Food for thought
As long as skepticism is based on a sound understanding of science it is invaluable, for that is how science progresses. But poor criticism can lead those who are unfamiliar with the science involved into doubting everything about climate change predictions.
- Tim Flannery, The Weather Makers: How Man Is Changing the Climate and What It Means for Life on Earth

A scientist said of the crater “its rims are slowly melting and falling into the crater. You can hear the ground falling, you can hear the water running; it’s rather spooky.”. The above info came from a Washington Post article, which also has nice pictures.

An article in The Nation, The Coming Instant Planetary Emergency, mentions the US Navy prediction of ice-free summers in the Arctic Ocean as early as 2016. This ocean is warming rapidly, and therefore so is the permafrost underwater and under northern tundras. A scientist mentions “The seabed is offshore permafrost, but is now warming and melting. We are now seeing great plumes of methane bubbling up in the Siberian Sea…millions of square miles where methane cover is being released.”.

It is unclear yet how big of a factor in global warming methane clathrate melting will become. This might become a serious factor within some few years. Bears close watching.

Methane from livestock

We might suspect this is emissions from nether ends of cattle, but apparently is mostly eructation (that's an interesting word), meaning belches. Cows lose about 6% of their ingested energy as methane, which could be reduced by changes in diet.

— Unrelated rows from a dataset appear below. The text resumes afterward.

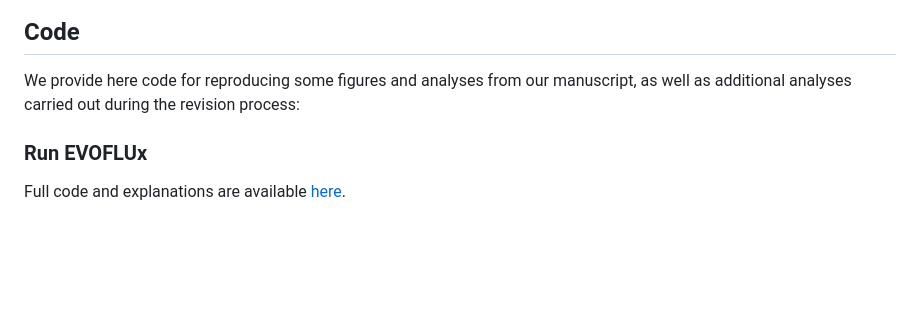
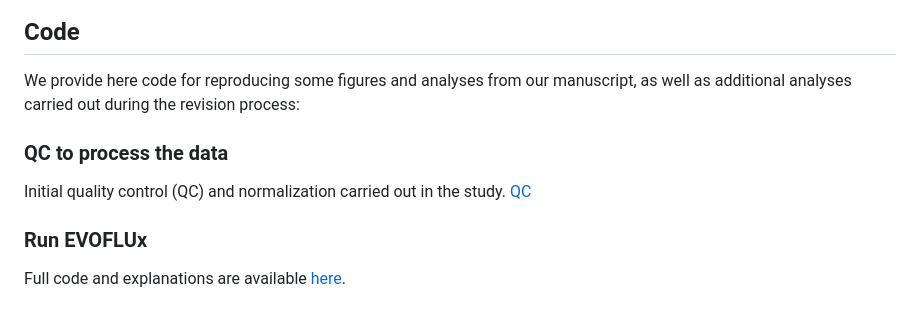
Before and after one commit to Duran-FerrerM/evoflux, a Markdown page: README.md, the part around the change printed below. Rendered like a GitHub page; blank space fills up the shorter version.

```diff
--- a/README.md
+++ b/README.md
@@ -16,6 +16,10 @@ Brief table summarizing the samples used in the study
 ## Code
 We provide here code for reproducing some figures and analyses from our manuscript, as well as additional analyses carried out during the revision process:
 
+### QC to process the data
+Initial quality control (QC) and normalization carried out in the study.
+[QC](https://duran-ferrerm.github.io/evoflux/QC_DNAme_arrays.v.4.1.html)
+
 ### Run EVOFLUx
 Full code and explanations are available [here](https://github.com/CalumGabbutt/evoflux).
 
```
Also changed, not shown: other parts of README.md (+4 -4 lines).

Cattle versus pigs and chicken

“Production of beef and cattle milk accounts for the majority of emissions [of CO2 equivalent greenhouse gases by animal husbandry], contributing 41% and 20%, respectively. Production of pig meat and poultry meat and eggs contribute 9% and 8%, respectively”. So cattle is the biggest factor. This comes from an interesting website with lots of well-presented data about emissions of greenhouse gases by production of our food, and the impact of climate change in general, maintained by the  Research Program on Climate Change, Agriculture and Food Security, University of Copenhagen.

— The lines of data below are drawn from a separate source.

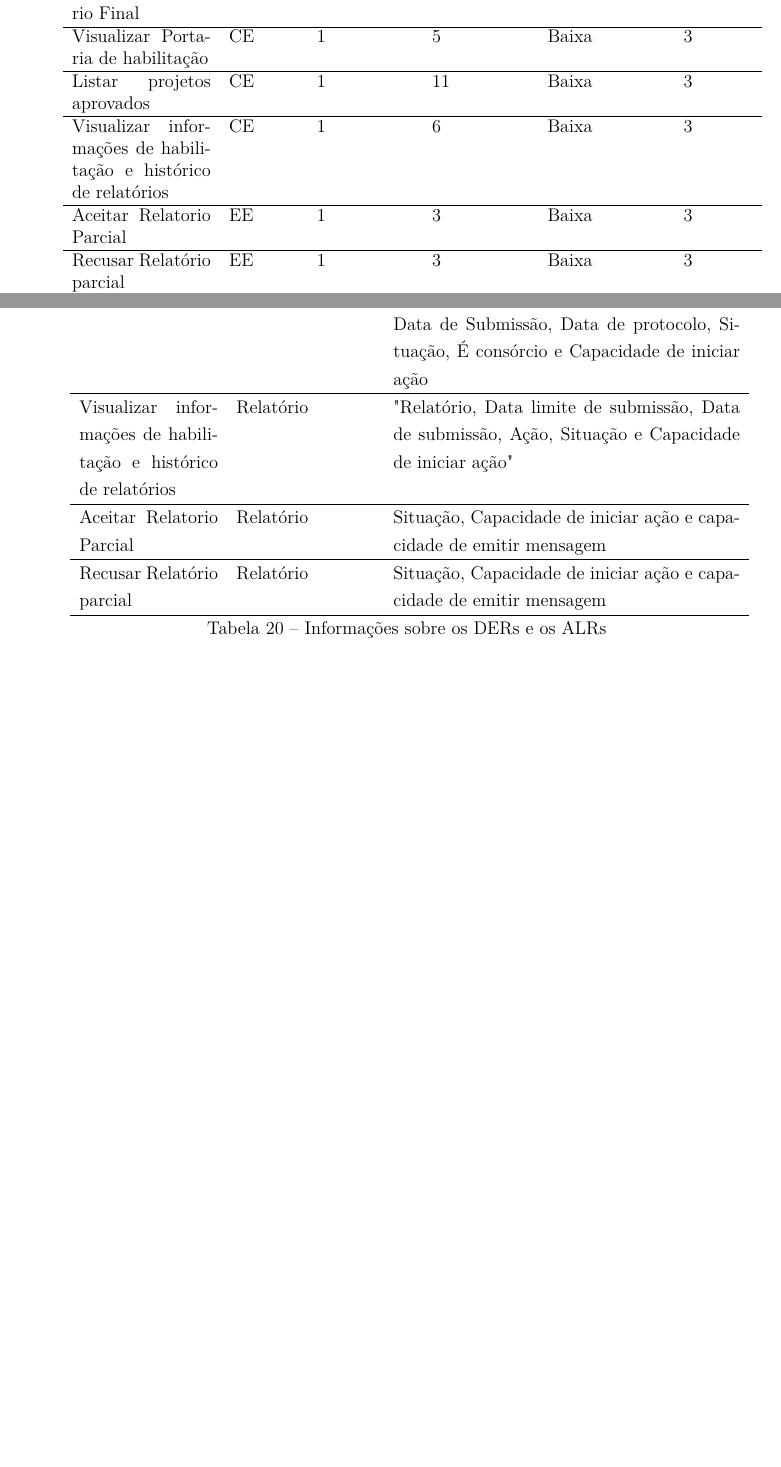
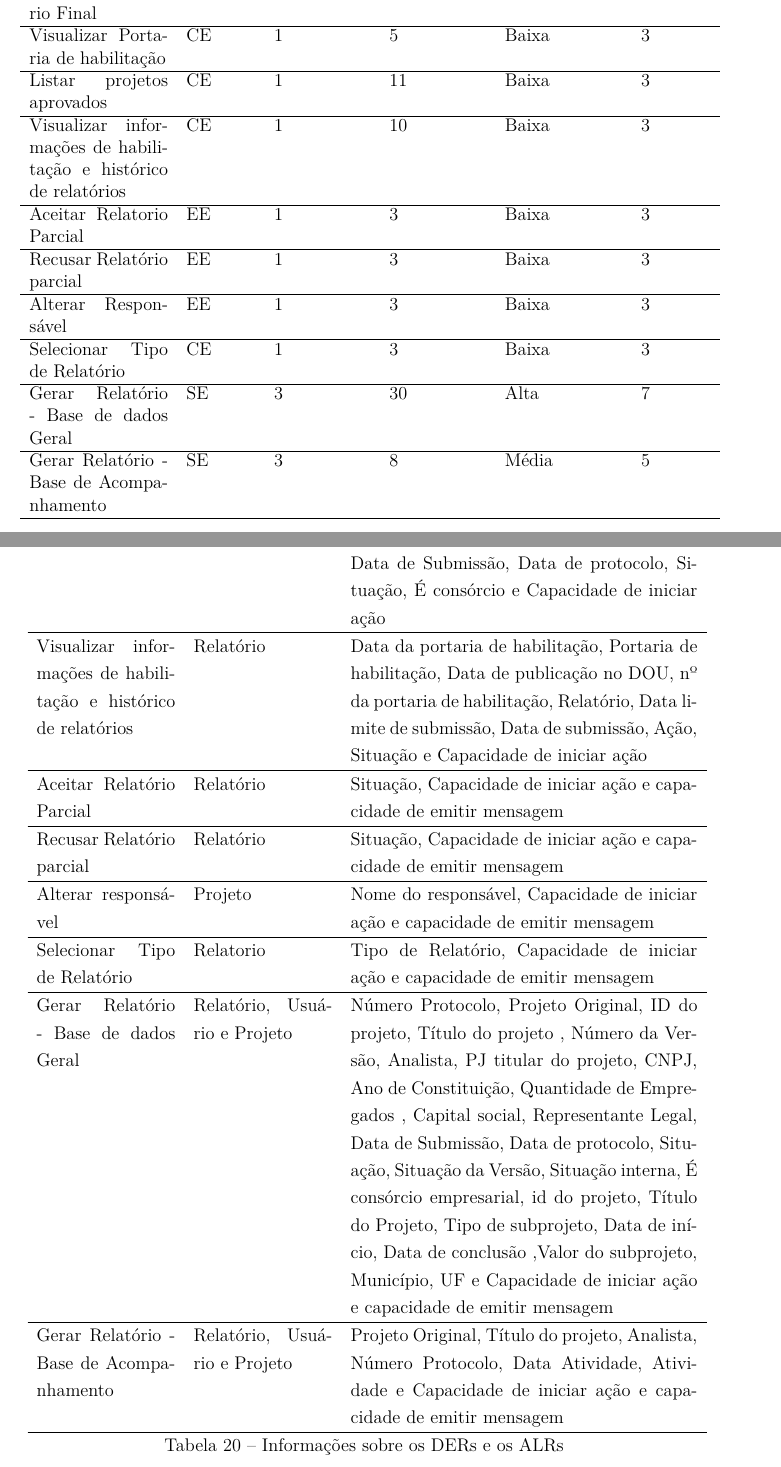
Before and after one commit to Emiliemorais/TMES, a LaTeX thesis (tmes.tex, which reads editaveis/pontos_funcao.tex): two parts of pages 31 and 33 of 41 before the commit and two parts of pages 32 and 34 of 43 after it, joined at a grey line, cut so that both start at the same text, the shorter picture padded with empty space. Compiled offline with pdfLaTeX.

Commit message:
Counting function points of the UC18 and UC19

```diff
--- a/editaveis/pontos_funcao.tex
+++ b/editaveis/pontos_funcao.tex
@@ -233,11 +236,20 @@ pontuação dos mesmos na contagem realizada.
 	\hline
 	Listar projetos aprovados & CE & 1 & 11 & Baixa & 3 \\
 	\hline
-	Visualizar informações de habilitação e histórico de relatórios & CE & 1 & 6 & Baixa & 3 \\
+	Visualizar informações de habilitação e histórico de relatórios & CE & 1 & 10 & Baixa & 3 \\
 	\hline
 	Aceitar Relatorio Parcial & EE & 1 & 3 & Baixa & 3 \\
 	\hline
 	Recusar Relatório parcial & EE & 1 & 3 & Baixa & 3\\
+	\hline
+	Alterar Responsável & EE & 1 & 3 & Baixa & 3\\
+	\hline
+	Selecionar Tipo de Relatório & CE& 1 & 3 & Baixa & 3\\
+	\hline
+	Gerar Relatório - Base de dados Geral & SE& 3 & 30 & Alta & 7\\
+	\hline
+	Gerar Relatório - Base de Acompanhamento & SE& 3 & 8 & Média & 5\\
+	\hline
 	\end{tabular}
 	\end{table*}
 
@@ -264,21 +276,39 @@ pontuação dos mesmos na contagem realizada.
 	    Data de conclusão do subprojeto, Planilha de execução físico-financeira, Informações georreferenciadas, Notas fiscais, Outros, Item, Nome, Capacidade de iniciar ação e Capacidade de emitir mensagem\\
 
 	    \hline
-	    Visualizar Relatório Parcial&	Relatório&	Descrição final do projeto, Data de conclusão do projeto, Desenho esquemático, Subprojeto, Descrição final do subprojeto, Benefícios alcançados, Data de
+	    Visualizar Relatório Final & Relatório& Descrição final do projeto, Data de conclusão do projeto, Desenho esquemático, Subprojeto, Descrição final do subprojeto, Benefícios alcançados, Data de
 	    conclusão do subprojeto, Planilha de execução físico-financeira, Informações georreferenciadas, Notas fiscais, Outros, Item, Nome, Capacidade de iniciar ação \\
 	    \hline
-	    Visualizar Portaria de habilitação&	    Projeto &	Data da portaria, Data de publicação, Nº da portaria, Portaria de habilitação e Capacidade de iniciar ação\\
+	    Visualizar Portaria de habilitação&	 Projeto & Data da portaria, Data de publicação, Nº da portaria, Portaria de habilitação e Capacidade de iniciar ação\\
 
 	    \hline
-	    Listar projetos aprovados&	Projeto&	Campo de pesquisa, id,novo evento,  projeto, acompanhamento, Pj titular do projeto, Data de Submissão, Data de protocolo, Situação, É consórcio e Capacidade de iniciar ação\\
+	    Listar projetos aprovados&	Projeto& Campo de pesquisa, id,novo evento,  projeto, acompanhamento, Pj titular do projeto, Data de Submissão, Data de protocolo, Situação, É consórcio e Capacidade de iniciar ação\\
 	    \hline
-	    Visualizar informações de habilitação e histórico de relatórios&	Relatório&	"Relatório, Data limite de submissão, Data de submissão, Ação, Situação e Capacidade de iniciar ação"\\
+	    Visualizar informações de habilitação e histórico de relatórios&	Relatório& Data da portaria de habilitação, Portaria de habilitação, Data de publicação no DOU, nº da portaria de habilitação, Relatório,
+	    Data limite de submissão, Data de submissão, Ação, Situação e Capacidade de iniciar ação\\
+	    \hline
+	    Aceitar Relatório Parcial&	Relatório& Situação, Capacidade de iniciar ação e capacidade de emitir mensagem\\
 
 	    \hline
-	    Aceitar Relatorio Parcial&	Relatório&	Situação, Capacidade de iniciar ação e capacidade de emitir mensagem\\
+	    Recusar Relatório parcial&	Relatório& Situação, Capacidade de iniciar ação e capacidade de emitir mensagem\\
 
 	    \hline
-	    Recusar Relatório parcial&	Relatório&	Situação, Capacidade de iniciar ação e capacidade de emitir mensagem\\
+	    Alterar responsável& Projeto& Nome do responsável, Capacidade de iniciar ação e capacidade de emitir mensagem\\
+
+	    \hline
+	    Selecionar Tipo de Relatório& Relatorio& Tipo de Relatório, Capacidade de iniciar ação e capacidade de emitir mensagem\\
+
+	    \hline
+	    Gerar Relatório - Base de dados Geral& Relatório, Usuário e Projeto& Número Protocolo, Projeto Original, ID do projeto, Título do projeto
+	    , Número da Versão, Analista, PJ titular do projeto, CNPJ, Ano de Constituição, Quantidade de Empregados
+	    , Capital social, Representante Legal, Data de Submissão, Data de protocolo, Situação, Situação da Versão, Situação
+	    interna, É consórcio empresarial, id do projeto, Título do Projeto, Tipo de subprojeto, Data de início, Data de conclusão
+	    ,Valor do subprojeto, Município, UF e Capacidade de iniciar ação e capacidade de emitir mensagem\\
+
+	    \hline
+	    Gerar Relatório - Base de Acompanhamento& Relatório, Usuário e Projeto& Projeto Original, Título do projeto, Analista, Número Protocolo,
+	    Data Atividade, Atividade e Capacidade de iniciar ação e capacidade de emitir mensagem\\
+
 	    \hline
 	\caption{Informações sobre os DERs e os ALRs}
 	\end{longtable}
```
Also changed, not shown: editaveis/pontos_funcao.tex (8 more changed lines).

Vegetarian diets

We should mention, as our vegan colleagues will interject, a vegan diet has a much lower greenhouse gas footprint (from CO2, CH4 and nitrous oxide, N2O) than one involving animal protein. The Vegetarian Society has lots of info.

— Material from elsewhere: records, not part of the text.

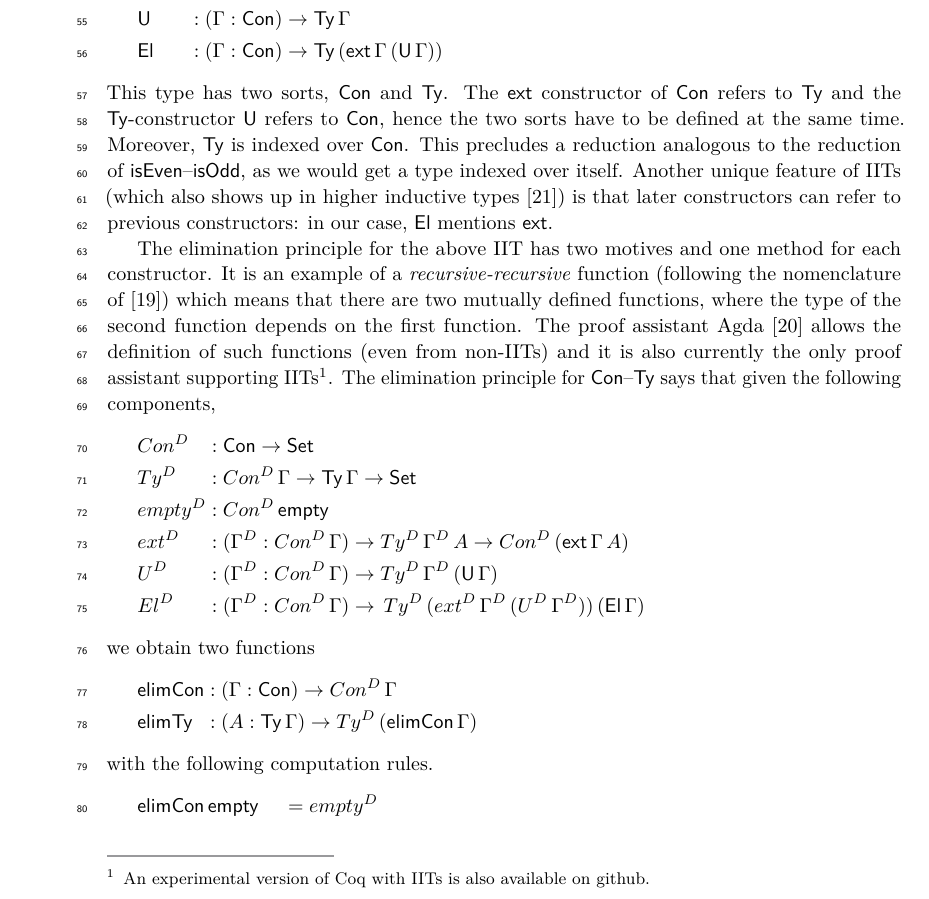
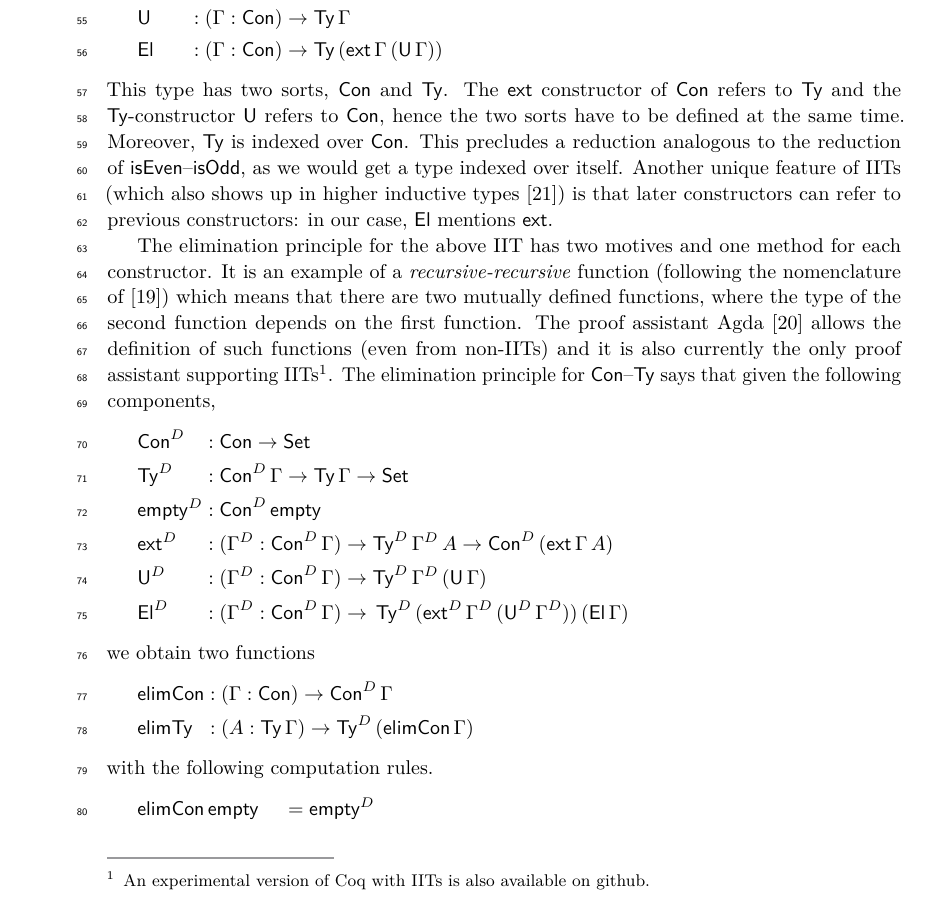
Before and after one commit to amblafont/UniversalII, a LaTeX paper (paper/paper.tex): part of page 2 of 20, cut so that both start at the same text. Compiled offline with pdfLaTeX.

Commit message:
mathsf font for _^D constructors in the intro

```diff
--- a/paper/paper.tex
+++ b/paper/paper.tex
@@ -145,25 +145,25 @@ supporting IITs\footnote{An experimental version of Coq with IITs is also
   available on github.}. The elimination principle for $\Con$--$\Ty$ says that
 given the following components,
 \begin{alignat*}{5}
-  & Con^D && : \Con\ra\Set \\
-  & Ty^D && : Con^D\,\Gamma\ra\Ty\,\Gamma\ra\Set \\
-  & empty^D && : Con^D\,\mathsf{empty} \\
-  & ext^D && : (\Gamma^D:Con^D\,\Gamma)\ra Ty^D\,\Gamma^D\,A\ra Con^D\,(\mathsf{ext}\,\Gamma\,A) \\
-  & U^D && : (\Gamma^D:Con^D\,\Gamma)\ra Ty^D\,\Gamma^D\,(\mathsf{U}\,\Gamma) \\
-  & El^D && : (\Gamma^D:Con^D\,\Gamma)\ra\,Ty^D\,(ext^D\,\Gamma^D\,(U^D\,\Gamma^D))\,(\mathsf{El}\,\Gamma)
-%  & Pi^D && : (\Gamma^D:Con^D\,\Gamma)(A^D:Ty^D\,\Gamma^D\,A)\ra Ty^D\,(ext^D\,\Gamma^D\,A^D)\ra\,Ty^D\,\Gamma^D\,(\mathsf{Pi}\,\Gamma\,A\,B)
+  & \Con^D && : \Con\ra\Set \\
+  & \Ty^D && : \Con^D\,\Gamma\ra\Ty\,\Gamma\ra\Set \\
+  & \mathsf{empty}^D && : \Con^D\,\mathsf{empty} \\
+  & \mathsf{ext}^D && : (\Gamma^D:\Con^D\,\Gamma)\ra \Ty^D\,\Gamma^D\,A\ra \Con^D\,(\mathsf{ext}\,\Gamma\,A) \\
+  & \U^D && : (\Gamma^D:\Con^D\,\Gamma)\ra \Ty^D\,\Gamma^D\,(\mathsf{U}\,\Gamma) \\
+  & \El^D && : (\Gamma^D:\Con^D\,\Gamma)\ra\,\Ty^D\,(\mathsf{ext}^D\,\Gamma^D\,(\U^D\,\Gamma^D))\,(\mathsf{El}\,\Gamma)
+%  & Pi^D && : (\Gamma^D:\Con^D\,\Gamma)(A^D:\Ty^D\,\Gamma^D\,A)\ra \Ty^D\,(\mathsf{ext}^D\,\Gamma^D\,A^D)\ra\,\Ty^D\,\Gamma^D\,(\mathsf{Pi}\,\Gamma\,A\,B)
 \end{alignat*}
 we obtain two functions
 \begin{alignat*}{5}
-  & \mathsf{elimCon} && : (\Gamma:\Con)\ra Con^D\,\Gamma \\
-  & \mathsf{elimTy} && : (A:\Ty\,\Gamma)\ra Ty^D\,(\mathsf{elimCon}\,\Gamma)
+  & \mathsf{elimCon} && : (\Gamma:\Con)\ra \Con^D\,\Gamma \\
+  & \mathsf{elimTy} && : (A:\Ty\,\Gamma)\ra \Ty^D\,(\mathsf{elimCon}\,\Gamma)
 \end{alignat*}
 with the following computation rules.
 \begin{alignat*}{5}
-  & \mathsf{elimCon}\,\mathsf{empty} && = empty^D \\
-  & \mathsf{elimCon}\,(\mathsf{ext}\,\Gamma\,A) && = ext^D\,(\mathsf{elimCon}\,\Gamma)\,(\mathsf{elimTy}\,A) \\
-  & \mathsf{elimTy}\,(\mathsf{U}\,\Gamma) && = U^D\,(\mathsf{elimCon}\,\Gamma) \\
-  & \mathsf{elimTy}\,(\mathsf{El}\,\Gamma) && = El^D\,(\mathsf{elimCon}\,\Gamma)
+  & \mathsf{elimCon}\,\mathsf{empty} && = \mathsf{empty}^D \\
+  & \mathsf{elimCon}\,(\mathsf{ext}\,\Gamma\,A) && = \mathsf{ext}^D\,(\mathsf{elimCon}\,\Gamma)\,(\mathsf{elimTy}\,A) \\
+  & \mathsf{elimTy}\,(\mathsf{U}\,\Gamma) && = \U^D\,(\mathsf{elimCon}\,\Gamma) \\
+  & \mathsf{elimTy}\,(\mathsf{El}\,\Gamma) && = \El^D\,(\mathsf{elimCon}\,\Gamma)
 \end{alignat*}
 
 Reducing IITs to inductive types is an open problem. Forsberg
```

by Kevin Hartley, Newsletter Editor

The 2014 National Climate Assessment

This is a carefully done scientific study was done by the U.S. Global Change Research Program with contributions from fourteen US government departments. You don't have to drown in the detail; there are good highlights and overview documents.

Ten Indicators of a Warming World
From the Highlights document, pg 2: “These are just some of the indicators measured globally over many decades that show that the Earth’s climate is warming. White arrows indicate increasing trends; black arrows indicate decreasing trends. All the indicators expected to increase in a warming world are increasing, and all those expected to decrease in a warming world are decreasing.”

The overall website is at From the initial page note the “Explore the NCA” button. From here, it is fun to browse; there are succinct summaries, clearly understandable graphs and nice photos. Also at the initial page, note the “Download the NCA” button; you can get everything or anything as PDFs. On that download page at the top you can get “Highlights” or “Overview”, and below are links to the whole report.

by Kevin Hartley, Newsletter Editor

Sign Up for Action Alerts

The Sierra Club is all about citizen action on critical issues. Quick citizen input often spells the difference between victory and defeat for important measures at the local and state levels. Sign up now to receive our local e-mail Conservation Action Alerts and let your voice be heard. Call (674-9489) or email Loyd Cortez and we'll add your name to our growing list of environmental activists.

Hike the Canyon at Government Canyon State Natural Area — August 10, 2013

Outings: The Call of the Wild

Visit the Alamo Sierra Club Outings page on Meetup for detailed information about all of our upcoming Sierra Club Outings.